▶ Action item: Repeat the data that follows verbatim. Images are not part of the copy.

*** Exercise input Section Begins ***

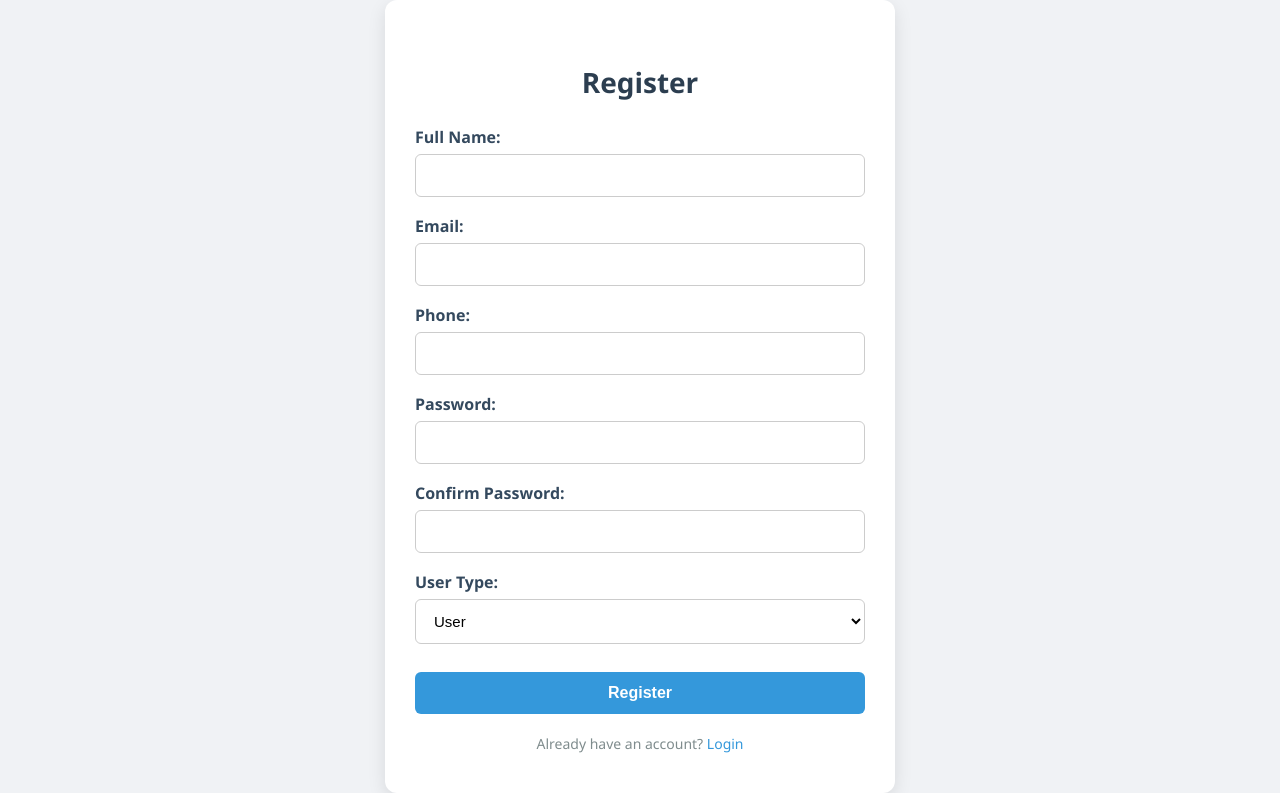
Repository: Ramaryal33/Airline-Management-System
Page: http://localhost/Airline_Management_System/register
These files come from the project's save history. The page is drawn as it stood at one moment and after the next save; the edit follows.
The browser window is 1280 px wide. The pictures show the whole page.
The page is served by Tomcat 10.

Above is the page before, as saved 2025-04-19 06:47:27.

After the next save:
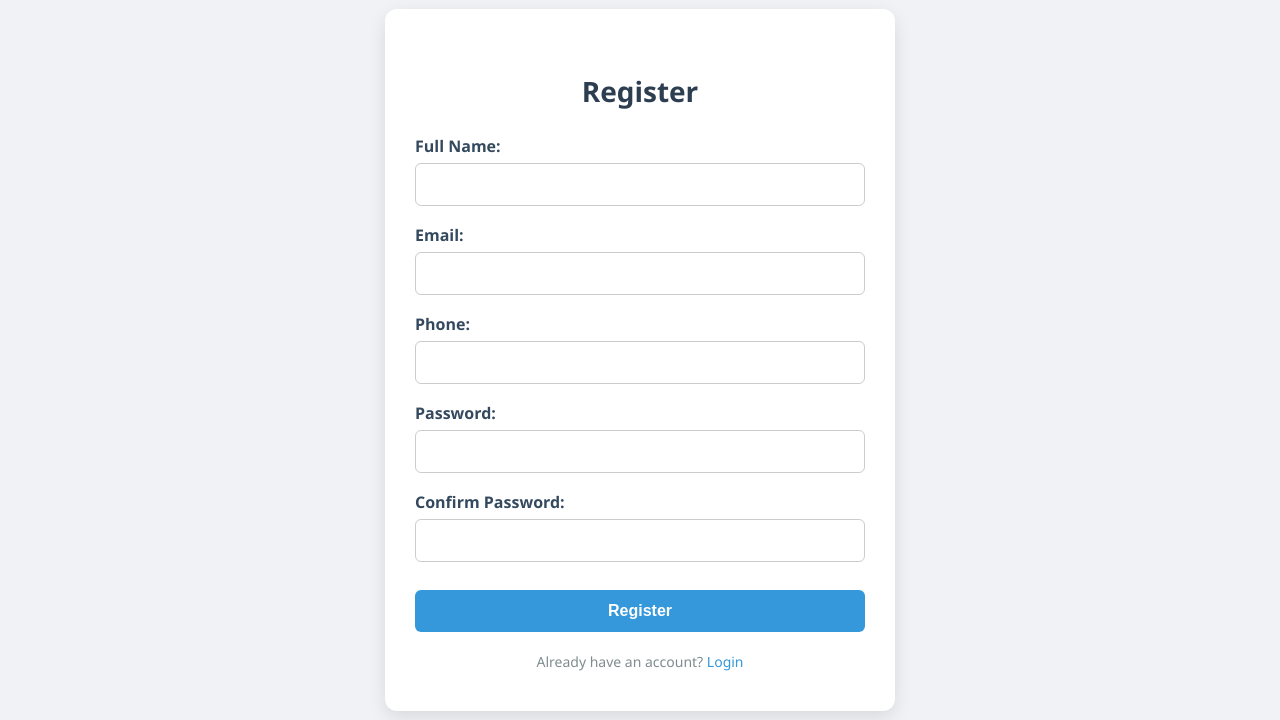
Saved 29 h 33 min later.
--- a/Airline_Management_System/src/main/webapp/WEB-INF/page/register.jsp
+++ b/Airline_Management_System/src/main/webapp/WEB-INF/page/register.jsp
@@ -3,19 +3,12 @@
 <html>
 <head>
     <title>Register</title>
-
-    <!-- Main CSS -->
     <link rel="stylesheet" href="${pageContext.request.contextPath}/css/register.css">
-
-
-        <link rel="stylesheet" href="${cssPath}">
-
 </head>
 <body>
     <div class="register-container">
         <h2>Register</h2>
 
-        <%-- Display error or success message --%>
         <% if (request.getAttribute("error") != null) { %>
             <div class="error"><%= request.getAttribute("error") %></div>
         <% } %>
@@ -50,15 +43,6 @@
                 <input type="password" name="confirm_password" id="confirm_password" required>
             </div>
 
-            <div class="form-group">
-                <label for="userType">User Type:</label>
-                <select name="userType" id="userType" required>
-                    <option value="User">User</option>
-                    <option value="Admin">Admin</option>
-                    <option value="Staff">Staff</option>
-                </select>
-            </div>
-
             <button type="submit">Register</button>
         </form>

*** Exercise input Section Ends ***

▶ Answer for the task:
Repository: Ramaryal33/Airline-Management-System
Page: http://localhost/Airline_Management_System/register
These files come from the project's save history. The page is drawn as it stood at one moment and after the next save; the edit follows.
The browser window is 1280 px wide. The pictures show the whole page.
The page is served by Tomcat 10.

Above is the page before, as saved 2025-04-19 06:47:27.

After the next save:
Saved 29 h 33 min later.
--- a/Airline_Management_System/src/main/webapp/WEB-INF/page/register.jsp
+++ b/Airline_Management_System/src/main/webapp/WEB-INF/page/register.jsp
@@ -3,19 +3,12 @@
 <html>
 <head>
     <title>Register</title>
-
-    <!-- Main CSS -->
     <link rel="stylesheet" href="${pageContext.request.contextPath}/css/register.css">
-
-
-        <link rel="stylesheet" href="${cssPath}">
-
 </head>
 <body>
     <div class="register-container">
         <h2>Register</h2>
 
-        <%-- Display error or success message --%>
         <% if (request.getAttribute("error") != null) { %>
             <div class="error"><%= request.getAttribute("error") %></div>
         <% } %>
@@ -50,15 +43,6 @@
                 <input type="password" name="confirm_password" id="confirm_password" required>
             </div>
 
-            <div class="form-group">
-                <label for="userType">User Type:</label>
-                <select name="userType" id="userType" required>
-                    <option value="User">User</option>
-                    <option value="Admin">Admin</option>
-                    <option value="Staff">Staff</option>
-                </select>
-            </div>
-
             <button type="submit">Register</button>
         </form>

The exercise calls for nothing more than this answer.